▶ [YOUR ASSIGNMENT]: Go through the records and extract every line with the word "return".

▶ [SUPPLIED RECORDS]:
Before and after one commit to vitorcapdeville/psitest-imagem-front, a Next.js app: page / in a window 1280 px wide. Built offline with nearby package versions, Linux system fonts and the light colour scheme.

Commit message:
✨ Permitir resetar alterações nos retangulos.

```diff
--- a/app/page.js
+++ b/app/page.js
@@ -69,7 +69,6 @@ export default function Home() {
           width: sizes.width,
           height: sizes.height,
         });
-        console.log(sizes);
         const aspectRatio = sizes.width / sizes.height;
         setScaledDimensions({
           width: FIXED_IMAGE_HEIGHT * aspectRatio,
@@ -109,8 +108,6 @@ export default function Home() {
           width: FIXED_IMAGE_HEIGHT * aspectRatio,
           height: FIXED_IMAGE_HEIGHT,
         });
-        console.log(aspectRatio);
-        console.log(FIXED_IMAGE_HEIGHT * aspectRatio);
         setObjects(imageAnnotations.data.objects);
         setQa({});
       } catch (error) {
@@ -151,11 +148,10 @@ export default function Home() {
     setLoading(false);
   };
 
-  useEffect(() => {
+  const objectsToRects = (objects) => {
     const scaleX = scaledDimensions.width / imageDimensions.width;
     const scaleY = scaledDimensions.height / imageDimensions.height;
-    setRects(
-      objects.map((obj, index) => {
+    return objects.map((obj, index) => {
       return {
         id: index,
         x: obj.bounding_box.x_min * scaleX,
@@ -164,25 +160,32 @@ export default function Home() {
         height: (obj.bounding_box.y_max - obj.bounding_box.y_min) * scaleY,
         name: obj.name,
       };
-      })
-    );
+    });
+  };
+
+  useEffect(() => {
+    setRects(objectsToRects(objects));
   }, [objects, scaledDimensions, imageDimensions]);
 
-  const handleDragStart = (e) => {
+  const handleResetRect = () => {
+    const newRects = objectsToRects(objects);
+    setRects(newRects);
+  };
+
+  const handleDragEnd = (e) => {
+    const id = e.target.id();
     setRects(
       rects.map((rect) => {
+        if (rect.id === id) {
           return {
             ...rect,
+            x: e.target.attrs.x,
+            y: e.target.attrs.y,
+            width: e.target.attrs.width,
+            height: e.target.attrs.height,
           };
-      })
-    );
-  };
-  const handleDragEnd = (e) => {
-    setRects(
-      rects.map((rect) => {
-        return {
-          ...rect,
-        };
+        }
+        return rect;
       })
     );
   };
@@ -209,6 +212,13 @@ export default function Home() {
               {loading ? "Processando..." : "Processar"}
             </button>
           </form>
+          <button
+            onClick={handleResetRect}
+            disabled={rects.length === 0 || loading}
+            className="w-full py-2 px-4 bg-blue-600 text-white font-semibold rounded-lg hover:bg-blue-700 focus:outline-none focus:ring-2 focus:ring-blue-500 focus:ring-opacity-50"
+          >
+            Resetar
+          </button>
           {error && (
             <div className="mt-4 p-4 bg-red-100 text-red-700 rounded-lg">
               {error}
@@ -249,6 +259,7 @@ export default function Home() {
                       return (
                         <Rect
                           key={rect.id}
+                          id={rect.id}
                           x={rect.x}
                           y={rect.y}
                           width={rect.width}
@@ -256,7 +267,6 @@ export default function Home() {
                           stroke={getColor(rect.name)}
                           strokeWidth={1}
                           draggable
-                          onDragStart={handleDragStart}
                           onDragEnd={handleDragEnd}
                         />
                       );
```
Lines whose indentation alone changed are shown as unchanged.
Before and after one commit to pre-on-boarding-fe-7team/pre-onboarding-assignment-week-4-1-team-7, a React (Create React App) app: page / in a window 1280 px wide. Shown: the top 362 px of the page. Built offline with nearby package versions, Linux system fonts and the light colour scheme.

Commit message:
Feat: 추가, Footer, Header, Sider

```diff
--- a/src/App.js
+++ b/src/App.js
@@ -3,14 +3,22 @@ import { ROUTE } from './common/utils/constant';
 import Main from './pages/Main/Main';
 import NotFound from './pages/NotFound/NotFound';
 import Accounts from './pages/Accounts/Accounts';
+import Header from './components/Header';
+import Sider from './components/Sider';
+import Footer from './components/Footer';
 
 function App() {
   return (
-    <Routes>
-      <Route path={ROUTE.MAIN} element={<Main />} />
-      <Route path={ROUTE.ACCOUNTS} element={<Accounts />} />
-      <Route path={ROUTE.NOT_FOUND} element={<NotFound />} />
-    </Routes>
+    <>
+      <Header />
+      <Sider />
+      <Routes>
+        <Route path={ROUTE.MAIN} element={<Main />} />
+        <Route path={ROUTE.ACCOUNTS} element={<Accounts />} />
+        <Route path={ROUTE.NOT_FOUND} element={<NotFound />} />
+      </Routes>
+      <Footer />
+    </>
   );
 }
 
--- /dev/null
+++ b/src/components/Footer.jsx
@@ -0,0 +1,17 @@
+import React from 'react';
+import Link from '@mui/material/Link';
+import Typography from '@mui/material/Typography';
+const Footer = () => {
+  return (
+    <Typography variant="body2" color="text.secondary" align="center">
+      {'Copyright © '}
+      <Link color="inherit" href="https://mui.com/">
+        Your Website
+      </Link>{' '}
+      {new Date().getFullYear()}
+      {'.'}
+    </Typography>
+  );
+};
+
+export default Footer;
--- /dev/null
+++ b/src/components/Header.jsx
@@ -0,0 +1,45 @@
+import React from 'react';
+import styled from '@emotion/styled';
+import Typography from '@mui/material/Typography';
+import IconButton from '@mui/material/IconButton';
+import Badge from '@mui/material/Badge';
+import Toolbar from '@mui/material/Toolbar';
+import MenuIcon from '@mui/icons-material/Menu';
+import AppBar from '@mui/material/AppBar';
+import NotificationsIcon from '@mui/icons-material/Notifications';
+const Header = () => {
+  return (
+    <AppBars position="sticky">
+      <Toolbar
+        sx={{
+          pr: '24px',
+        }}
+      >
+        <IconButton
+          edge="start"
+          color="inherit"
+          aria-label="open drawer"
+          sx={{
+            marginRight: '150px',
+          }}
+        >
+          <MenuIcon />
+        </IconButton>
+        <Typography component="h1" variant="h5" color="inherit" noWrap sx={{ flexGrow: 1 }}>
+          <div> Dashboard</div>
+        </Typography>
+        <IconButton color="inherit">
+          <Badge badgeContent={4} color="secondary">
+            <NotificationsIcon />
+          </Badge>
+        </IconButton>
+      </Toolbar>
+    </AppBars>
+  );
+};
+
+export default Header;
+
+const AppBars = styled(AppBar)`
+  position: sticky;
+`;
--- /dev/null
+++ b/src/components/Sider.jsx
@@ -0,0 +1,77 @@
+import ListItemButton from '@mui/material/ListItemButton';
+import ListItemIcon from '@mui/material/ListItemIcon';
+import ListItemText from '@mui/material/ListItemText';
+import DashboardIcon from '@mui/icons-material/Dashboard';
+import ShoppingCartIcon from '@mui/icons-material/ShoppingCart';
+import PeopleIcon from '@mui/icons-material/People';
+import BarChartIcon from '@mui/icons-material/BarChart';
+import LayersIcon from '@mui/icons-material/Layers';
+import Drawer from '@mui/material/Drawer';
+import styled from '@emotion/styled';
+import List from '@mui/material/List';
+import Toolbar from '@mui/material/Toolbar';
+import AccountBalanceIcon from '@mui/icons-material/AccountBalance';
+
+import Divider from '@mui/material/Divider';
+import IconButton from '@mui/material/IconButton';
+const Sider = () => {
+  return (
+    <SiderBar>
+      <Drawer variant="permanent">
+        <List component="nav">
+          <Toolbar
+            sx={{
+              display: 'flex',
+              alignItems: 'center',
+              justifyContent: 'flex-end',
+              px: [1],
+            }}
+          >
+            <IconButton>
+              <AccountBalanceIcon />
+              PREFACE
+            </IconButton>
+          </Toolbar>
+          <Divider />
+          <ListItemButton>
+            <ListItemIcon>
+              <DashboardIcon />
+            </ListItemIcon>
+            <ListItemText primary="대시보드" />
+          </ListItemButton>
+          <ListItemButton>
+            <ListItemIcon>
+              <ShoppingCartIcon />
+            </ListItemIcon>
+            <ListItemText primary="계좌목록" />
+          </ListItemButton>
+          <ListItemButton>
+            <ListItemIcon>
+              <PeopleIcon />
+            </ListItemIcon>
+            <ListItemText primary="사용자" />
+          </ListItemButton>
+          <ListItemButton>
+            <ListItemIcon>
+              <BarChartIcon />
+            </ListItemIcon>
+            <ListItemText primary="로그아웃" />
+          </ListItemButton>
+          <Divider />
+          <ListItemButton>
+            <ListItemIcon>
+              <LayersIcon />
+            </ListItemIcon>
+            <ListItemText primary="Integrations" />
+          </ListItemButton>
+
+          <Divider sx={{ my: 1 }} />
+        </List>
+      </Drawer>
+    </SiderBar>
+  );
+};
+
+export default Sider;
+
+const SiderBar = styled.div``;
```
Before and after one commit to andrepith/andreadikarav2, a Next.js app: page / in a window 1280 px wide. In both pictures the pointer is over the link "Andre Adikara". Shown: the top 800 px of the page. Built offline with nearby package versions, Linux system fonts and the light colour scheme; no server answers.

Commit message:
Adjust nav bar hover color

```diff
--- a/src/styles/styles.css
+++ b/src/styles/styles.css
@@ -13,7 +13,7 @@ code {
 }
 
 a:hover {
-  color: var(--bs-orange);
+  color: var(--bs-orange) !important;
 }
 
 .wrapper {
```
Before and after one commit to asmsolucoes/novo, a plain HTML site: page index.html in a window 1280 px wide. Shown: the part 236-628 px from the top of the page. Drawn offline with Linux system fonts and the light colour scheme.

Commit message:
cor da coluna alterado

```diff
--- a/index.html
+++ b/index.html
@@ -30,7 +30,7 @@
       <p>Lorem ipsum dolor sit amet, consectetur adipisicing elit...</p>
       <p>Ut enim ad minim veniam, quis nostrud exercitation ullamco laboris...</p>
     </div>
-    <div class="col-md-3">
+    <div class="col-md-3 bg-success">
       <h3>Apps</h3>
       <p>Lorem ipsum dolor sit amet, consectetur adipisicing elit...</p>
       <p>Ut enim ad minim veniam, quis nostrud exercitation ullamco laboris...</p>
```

▶ [TASK SOLUTION]:
+    return objects.map((obj, index) => {
       return {
           return {
-        return {
+        return rect;
                       return (
   return (
+  return (
+  return (
+  return (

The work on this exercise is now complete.